At the Springs School, the hunt for a new assistant principal continues.
During Monday night’s school board meeting, Dominic Mucci, the district’s superintendent, updated audience members concerning the administrative opening — a position that has gone unfilled since its previous occupant resigned in early May.
“We’ve received 166 applications for the position and we’ve gone through them once, twice, and three times. We’re not time-binding ourselves to say we have to have someone here by Sept.1,” Mr. Mucci said.
“We’re still on the hunt, but we haven’t found that match as of yet,” he said.
In early May, Katherine Byrnes resigned from her position as assistant principal. Dr. Byrnes, who was hired for a three-year probationary period a year ago at an annual salary of $120,000, not including benefits, oversaw special education, managed issues related to discipline, and evaluated teachers, among other duties. Louis Aiello, a former Springs administrator, has stepped in to fill her duties since she left.
Dr. Byrnes’s resignation coincided with a troubled time for the school. Less than a week after she left, the school reported that it had turned over information to the Testing Integrity Unit of the New York State Education Department concerning a possible irregularity related to a recent state assessment. The district has not said which staff member was implicated, and a final report has yet to be released.
Filling the assistant principal’s position has proved more difficult than some had initially hoped.
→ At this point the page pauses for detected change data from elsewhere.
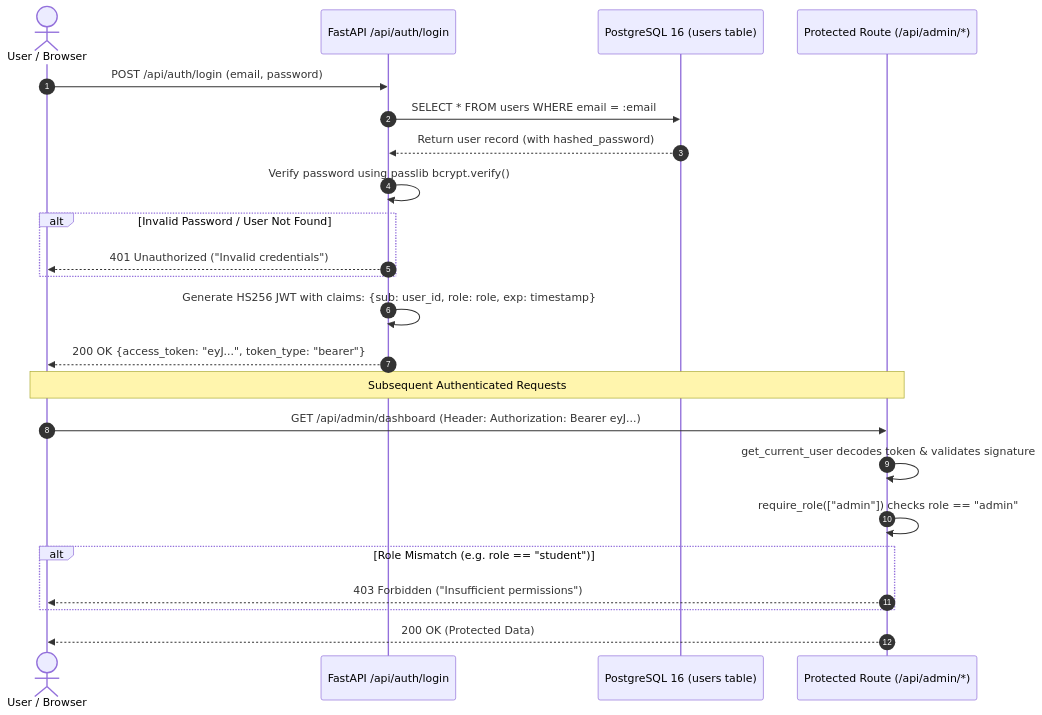
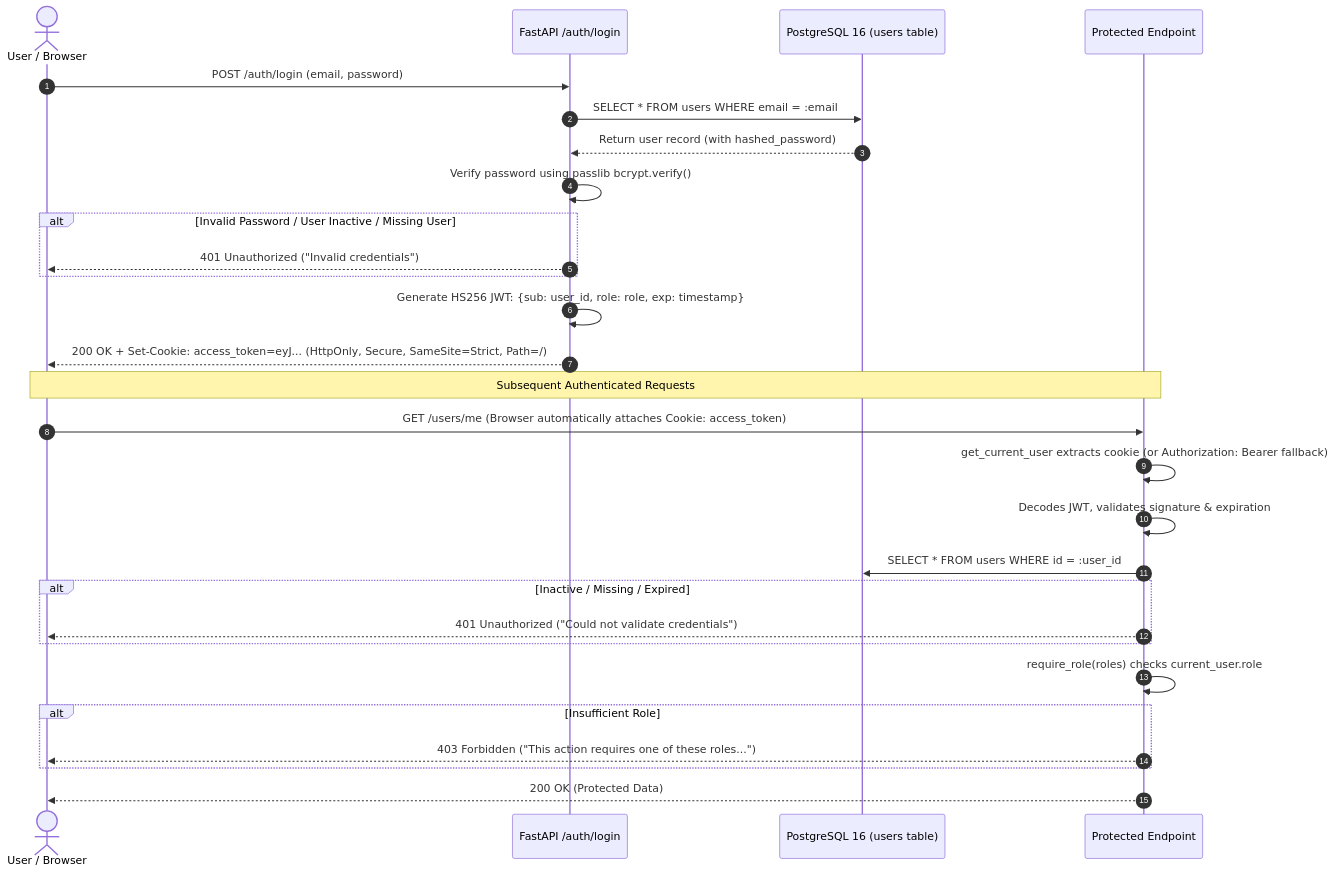
Before and after one commit to Hishamct/eduIntel: the first of 2 diagrams in docs/security/auth-and-rbac.md, drawn with Mermaid. The commit also changed other lines of this file and 11 other files, not shown here.

````diff
--- a/docs/security/auth-and-rbac.md
+++ b/docs/security/auth-and-rbac.md
@@ -11,27 +11,32 @@
 ```mermaid
 sequenceDiagram
     autonumber
     actor Client as User / Browser
-    participant API as FastAPI /api/auth/login
+    participant API as FastAPI /auth/login
     participant DB as PostgreSQL 16 (users table)
-    participant Protected as Protected Route (/api/admin/*)
+    participant Protected as Protected Endpoint
 
-    Client->>API: POST /api/auth/login (email, password)
+    Client->>API: POST /auth/login (email, password)
     API->>DB: SELECT * FROM users WHERE email = :email
     DB-->>API: Return user record (with hashed_password)
     API->>API: Verify password using passlib bcrypt.verify()
-    alt Invalid Password / User Not Found
+    alt Invalid Password / User Inactive / Missing User
         API-->>Client: 401 Unauthorized ("Invalid credentials")
     end
-    API->>API: Generate HS256 JWT with claims: {sub: user_id, role: role, exp: timestamp}
-    API-->>Client: 200 OK {access_token: "eyJ...", token_type: "bearer"}
+    API->>API: Generate HS256 JWT: {sub: user_id, role: role, exp: timestamp}
+    API-->>Client: 200 OK + Set-Cookie: access_token=eyJ... (HttpOnly, Secure, SameSite=Strict, Path=/)
 
     Note over Client,Protected: Subsequent Authenticated Requests
-    Client->>Protected: GET /api/admin/dashboard (Header: Authorization: Bearer eyJ...)
-    Protected->>Protected: get_current_user decodes token & validates signature
-    Protected->>Protected: require_role(["admin"]) checks role == "admin"
-    alt Role Mismatch (e.g. role == "student")
-        Protected-->>Client: 403 Forbidden ("Insufficient permissions")
+    Client->>Protected: GET /users/me (Browser automatically attaches Cookie: access_token)
+    Protected->>Protected: get_current_user extracts cookie (or Authorization: Bearer fallback)
+    Protected->>Protected: Decodes JWT, validates signature & expiration
+    Protected->>DB: SELECT * FROM users WHERE id = :user_id
+    alt Inactive / Missing / Expired
+        Protected-->>Client: 401 Unauthorized ("Could not validate credentials")
+    end
+    Protected->>Protected: require_role(roles) checks current_user.role
+    alt Insufficient Role
+        Protected-->>Client: 403 Forbidden ("This action requires one of these roles...")
     end
     Protected-->>Client: 200 OK (Protected Data)
 ```
````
Kathee Burke-Gonzalez, the former board president, said in an earlier statement that the school leadership was confident that it would will have the position filled by Aug. 1.
In other news, Eric Casale, the principal, discussed the school’s performance on the most recent New York State assessment, the first set of tests tied to the Common Core, a new, national set of learning benchmarks intended to promote higher-order critical thinking. At Monday night’s meeting, about eight audience members were present. Two board members, Timothy Frazier and Jeffrey Miller, were absent.
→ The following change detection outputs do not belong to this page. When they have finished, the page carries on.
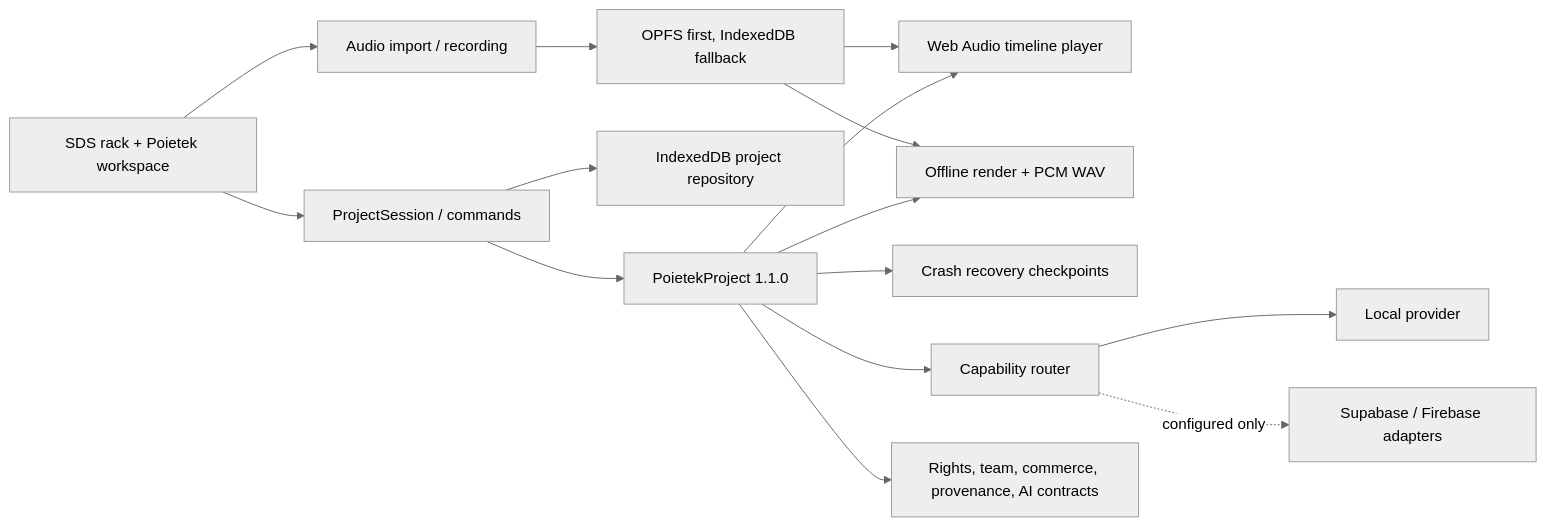
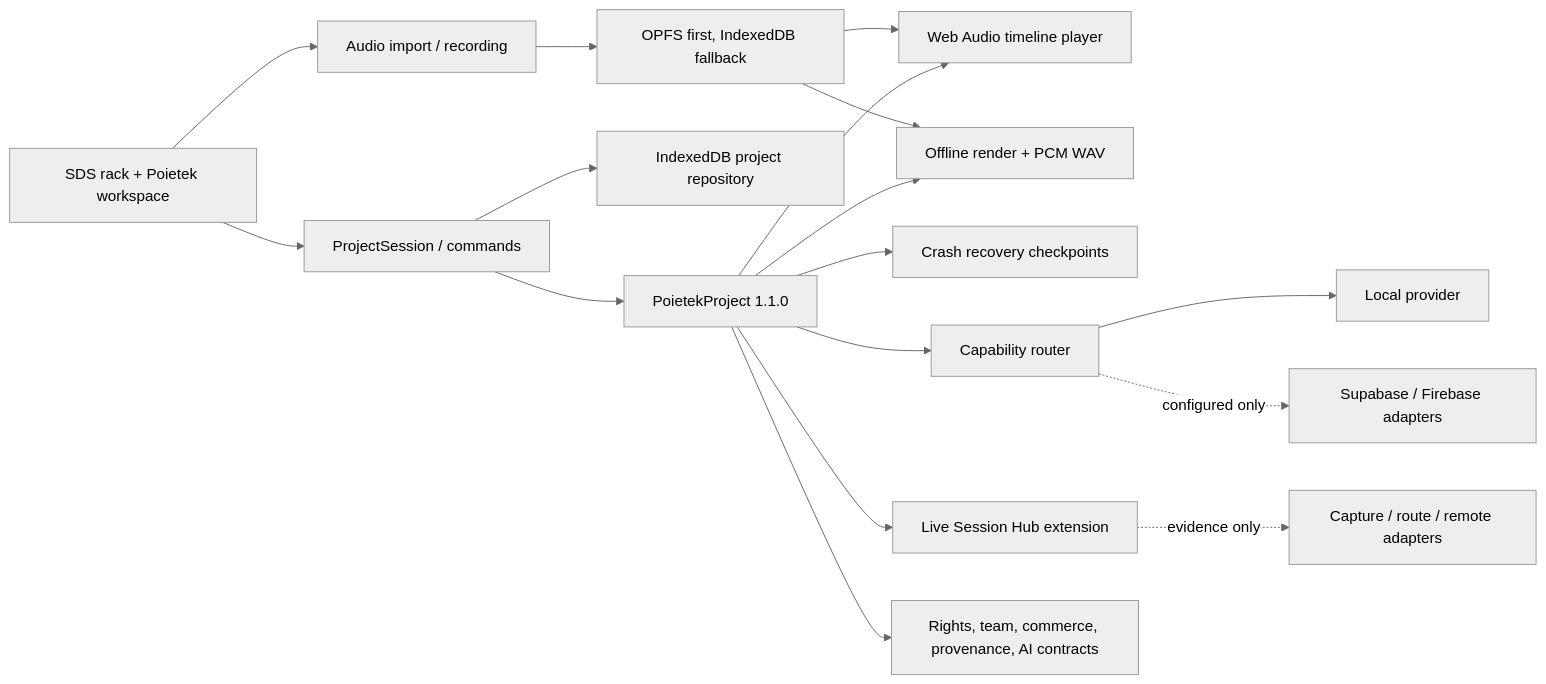
Before and after one commit to jayprophit/Poietek: the diagram in docs/ARCHITECTURE.md, drawn with Mermaid (neutral theme). The commit also changed other lines of this file and 150 other files, not shown here.

````diff
--- a/docs/ARCHITECTURE.md
+++ b/docs/ARCHITECTURE.md
@@ -49,17 +74,19 @@
 ```mermaid
 flowchart LR
   UI["SDS rack + Poietek workspace"] --> Session["ProjectSession / commands"]
   Session --> Project["PoietekProject 1.1.0"]
   Session --> Repository["IndexedDB project repository"]
   UI --> Import["Audio import / recording"]
   Import --> Assets["OPFS first, IndexedDB fallback"]
   Project --> Player["Web Audio timeline player"]
   Assets --> Player
   Project --> Export["Offline render + PCM WAV"]
   Assets --> Export
   Project --> Recovery["Crash recovery checkpoints"]
   Project --> Router["Capability router"]
+  Project --> LiveHub["Live Session Hub extension"]
+  LiveHub -. evidence only .-> Devices["Capture / route / remote adapters"]
   Router --> Local["Local provider"]
   Router -. configured only .-> Cloud["Supabase / Firebase adapters"]
   Project --> Platform["Rights, team, commerce, provenance, AI contracts"]
 ```
````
“Like every other district, when the scores came out, we were disappointed,” said Mr. Casale.
“But I’m confident in our program here and we’ve made tremendous strides and we will continue to make efforts. We do have a long way to go, but I am confident that we will continue to make progress in the years ahead,” he said.
With the start of school approaching, Mr. Casale said that enrollment is up. Come Sept. 9, he anticipates that about 712 students will walk through the front doors — roughly 40 more than at the same time last year. The increase, Mr. Casale said, is evenly distributed from pre-kindergarten through eighth grade. In the meantime, improvements to the both the interior and exterior of the buildings and grounds are under way.